• Work required: Pull every line that holds the word "paths" from the entries.

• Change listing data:

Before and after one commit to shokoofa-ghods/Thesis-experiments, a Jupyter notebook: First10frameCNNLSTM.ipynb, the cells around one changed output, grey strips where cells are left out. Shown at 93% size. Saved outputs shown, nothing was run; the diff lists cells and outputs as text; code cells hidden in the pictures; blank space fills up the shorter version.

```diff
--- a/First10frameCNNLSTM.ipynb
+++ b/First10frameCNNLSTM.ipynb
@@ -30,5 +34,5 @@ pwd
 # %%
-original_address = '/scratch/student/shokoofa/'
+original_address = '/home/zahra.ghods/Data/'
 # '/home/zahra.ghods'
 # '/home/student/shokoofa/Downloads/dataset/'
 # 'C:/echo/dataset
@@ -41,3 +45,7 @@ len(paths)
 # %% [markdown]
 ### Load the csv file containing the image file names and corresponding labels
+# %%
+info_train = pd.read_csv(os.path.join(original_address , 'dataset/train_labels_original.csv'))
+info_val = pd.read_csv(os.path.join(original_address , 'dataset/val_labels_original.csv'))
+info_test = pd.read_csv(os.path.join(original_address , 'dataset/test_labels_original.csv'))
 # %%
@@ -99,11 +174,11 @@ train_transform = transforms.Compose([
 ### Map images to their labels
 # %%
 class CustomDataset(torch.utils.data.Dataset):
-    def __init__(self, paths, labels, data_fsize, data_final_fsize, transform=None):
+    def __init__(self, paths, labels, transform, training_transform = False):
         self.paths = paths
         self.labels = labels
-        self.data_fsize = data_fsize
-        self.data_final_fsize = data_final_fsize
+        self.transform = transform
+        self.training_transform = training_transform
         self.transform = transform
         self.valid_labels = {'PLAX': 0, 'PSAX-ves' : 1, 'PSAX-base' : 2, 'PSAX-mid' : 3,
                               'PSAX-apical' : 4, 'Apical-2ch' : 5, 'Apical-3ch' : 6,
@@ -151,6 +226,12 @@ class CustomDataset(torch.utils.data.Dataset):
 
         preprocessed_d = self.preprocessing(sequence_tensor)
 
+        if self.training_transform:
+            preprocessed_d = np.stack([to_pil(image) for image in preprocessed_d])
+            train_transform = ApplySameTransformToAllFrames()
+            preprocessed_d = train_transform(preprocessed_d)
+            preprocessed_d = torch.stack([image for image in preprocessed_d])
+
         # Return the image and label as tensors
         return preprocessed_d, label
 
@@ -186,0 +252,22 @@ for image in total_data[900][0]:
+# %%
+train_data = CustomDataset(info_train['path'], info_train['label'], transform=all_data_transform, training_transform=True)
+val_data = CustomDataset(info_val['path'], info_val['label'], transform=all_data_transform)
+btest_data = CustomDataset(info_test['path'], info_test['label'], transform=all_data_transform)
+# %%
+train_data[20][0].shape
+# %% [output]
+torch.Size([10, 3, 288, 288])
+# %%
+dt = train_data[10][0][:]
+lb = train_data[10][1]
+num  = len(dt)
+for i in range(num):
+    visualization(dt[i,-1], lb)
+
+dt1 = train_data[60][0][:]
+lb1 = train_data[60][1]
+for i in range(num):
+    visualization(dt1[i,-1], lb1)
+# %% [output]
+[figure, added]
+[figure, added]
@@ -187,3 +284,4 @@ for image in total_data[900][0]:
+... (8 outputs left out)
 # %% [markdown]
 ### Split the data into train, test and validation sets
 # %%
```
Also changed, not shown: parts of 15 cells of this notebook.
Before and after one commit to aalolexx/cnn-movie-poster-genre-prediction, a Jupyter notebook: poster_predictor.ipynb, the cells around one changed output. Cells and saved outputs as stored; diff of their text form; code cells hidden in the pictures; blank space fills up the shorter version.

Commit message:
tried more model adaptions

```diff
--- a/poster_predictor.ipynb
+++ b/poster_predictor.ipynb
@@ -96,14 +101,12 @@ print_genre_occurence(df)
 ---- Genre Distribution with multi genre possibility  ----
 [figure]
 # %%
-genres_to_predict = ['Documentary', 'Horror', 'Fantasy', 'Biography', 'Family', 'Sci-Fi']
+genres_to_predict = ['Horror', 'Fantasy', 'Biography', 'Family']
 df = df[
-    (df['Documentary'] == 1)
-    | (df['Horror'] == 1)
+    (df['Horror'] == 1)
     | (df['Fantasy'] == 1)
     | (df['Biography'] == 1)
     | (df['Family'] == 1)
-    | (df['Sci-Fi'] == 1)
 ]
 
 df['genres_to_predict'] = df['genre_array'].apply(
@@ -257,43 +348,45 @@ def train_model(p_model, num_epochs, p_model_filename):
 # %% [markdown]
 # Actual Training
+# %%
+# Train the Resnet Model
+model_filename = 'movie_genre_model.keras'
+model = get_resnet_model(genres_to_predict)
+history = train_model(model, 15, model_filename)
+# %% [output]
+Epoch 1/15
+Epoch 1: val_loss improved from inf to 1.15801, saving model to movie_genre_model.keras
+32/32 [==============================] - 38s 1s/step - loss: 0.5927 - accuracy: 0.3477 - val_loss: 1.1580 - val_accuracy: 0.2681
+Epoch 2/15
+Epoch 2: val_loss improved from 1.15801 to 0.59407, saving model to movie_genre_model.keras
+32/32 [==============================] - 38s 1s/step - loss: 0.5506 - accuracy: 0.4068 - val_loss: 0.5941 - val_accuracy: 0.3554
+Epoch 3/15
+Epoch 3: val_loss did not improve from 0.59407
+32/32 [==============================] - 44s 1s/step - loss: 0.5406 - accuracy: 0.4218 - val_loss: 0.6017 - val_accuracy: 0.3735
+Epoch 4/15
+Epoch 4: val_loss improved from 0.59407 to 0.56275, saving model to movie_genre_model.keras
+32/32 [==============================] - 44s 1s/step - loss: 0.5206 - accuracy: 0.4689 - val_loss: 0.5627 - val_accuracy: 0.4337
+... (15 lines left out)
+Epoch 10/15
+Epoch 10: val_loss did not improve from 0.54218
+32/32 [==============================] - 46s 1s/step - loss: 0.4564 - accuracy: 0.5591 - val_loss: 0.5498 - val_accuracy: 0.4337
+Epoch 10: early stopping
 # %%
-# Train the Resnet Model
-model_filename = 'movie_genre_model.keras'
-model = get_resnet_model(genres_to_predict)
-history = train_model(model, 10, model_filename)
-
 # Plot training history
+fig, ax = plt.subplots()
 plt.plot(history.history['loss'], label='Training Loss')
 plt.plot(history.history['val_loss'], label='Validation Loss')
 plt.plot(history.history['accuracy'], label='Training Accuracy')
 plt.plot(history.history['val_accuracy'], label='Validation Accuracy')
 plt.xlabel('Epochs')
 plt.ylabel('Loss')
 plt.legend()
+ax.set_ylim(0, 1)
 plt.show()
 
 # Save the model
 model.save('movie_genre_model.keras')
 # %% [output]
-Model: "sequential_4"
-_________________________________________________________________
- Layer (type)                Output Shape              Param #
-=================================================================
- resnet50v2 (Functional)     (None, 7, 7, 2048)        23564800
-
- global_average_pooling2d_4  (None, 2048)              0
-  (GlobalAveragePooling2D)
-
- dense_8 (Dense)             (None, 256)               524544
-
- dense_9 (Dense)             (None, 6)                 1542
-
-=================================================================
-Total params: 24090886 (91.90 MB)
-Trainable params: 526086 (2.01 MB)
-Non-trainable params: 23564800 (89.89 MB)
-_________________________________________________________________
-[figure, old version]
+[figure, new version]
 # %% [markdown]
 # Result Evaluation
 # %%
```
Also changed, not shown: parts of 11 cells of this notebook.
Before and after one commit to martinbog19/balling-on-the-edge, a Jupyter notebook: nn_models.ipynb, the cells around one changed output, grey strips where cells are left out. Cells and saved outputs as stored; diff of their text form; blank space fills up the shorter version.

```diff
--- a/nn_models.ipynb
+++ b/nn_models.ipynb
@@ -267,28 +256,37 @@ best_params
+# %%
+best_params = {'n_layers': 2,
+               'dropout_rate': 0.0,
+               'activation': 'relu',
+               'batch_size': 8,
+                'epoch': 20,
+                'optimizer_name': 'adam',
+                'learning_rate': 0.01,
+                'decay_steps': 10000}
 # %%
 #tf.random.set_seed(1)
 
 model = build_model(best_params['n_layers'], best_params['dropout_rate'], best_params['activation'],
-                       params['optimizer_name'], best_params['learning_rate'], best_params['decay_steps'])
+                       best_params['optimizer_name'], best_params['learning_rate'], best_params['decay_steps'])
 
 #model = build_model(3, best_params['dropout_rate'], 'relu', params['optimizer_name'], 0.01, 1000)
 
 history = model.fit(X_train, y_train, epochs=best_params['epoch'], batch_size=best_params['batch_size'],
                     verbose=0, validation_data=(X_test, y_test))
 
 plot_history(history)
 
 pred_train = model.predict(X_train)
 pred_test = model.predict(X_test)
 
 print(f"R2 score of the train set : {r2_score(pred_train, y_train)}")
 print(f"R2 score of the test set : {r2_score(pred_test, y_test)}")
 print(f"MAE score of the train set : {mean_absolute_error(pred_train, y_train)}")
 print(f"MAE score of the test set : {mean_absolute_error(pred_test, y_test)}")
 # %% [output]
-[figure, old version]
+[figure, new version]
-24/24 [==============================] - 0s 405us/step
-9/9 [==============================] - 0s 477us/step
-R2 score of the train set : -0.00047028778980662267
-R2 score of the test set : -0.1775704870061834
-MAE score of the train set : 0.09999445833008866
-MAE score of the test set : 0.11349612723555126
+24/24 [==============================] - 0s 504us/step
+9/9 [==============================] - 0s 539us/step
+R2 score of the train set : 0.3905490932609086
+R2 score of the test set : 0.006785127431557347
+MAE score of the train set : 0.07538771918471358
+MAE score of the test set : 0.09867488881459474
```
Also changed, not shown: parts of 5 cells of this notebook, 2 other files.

• Response to the task:
@@ -41,3 +45,7 @@ len(paths)
-    def __init__(self, paths, labels, data_fsize, data_final_fsize, transform=None):
+    def __init__(self, paths, labels, transform, training_transform = False):
         self.paths = paths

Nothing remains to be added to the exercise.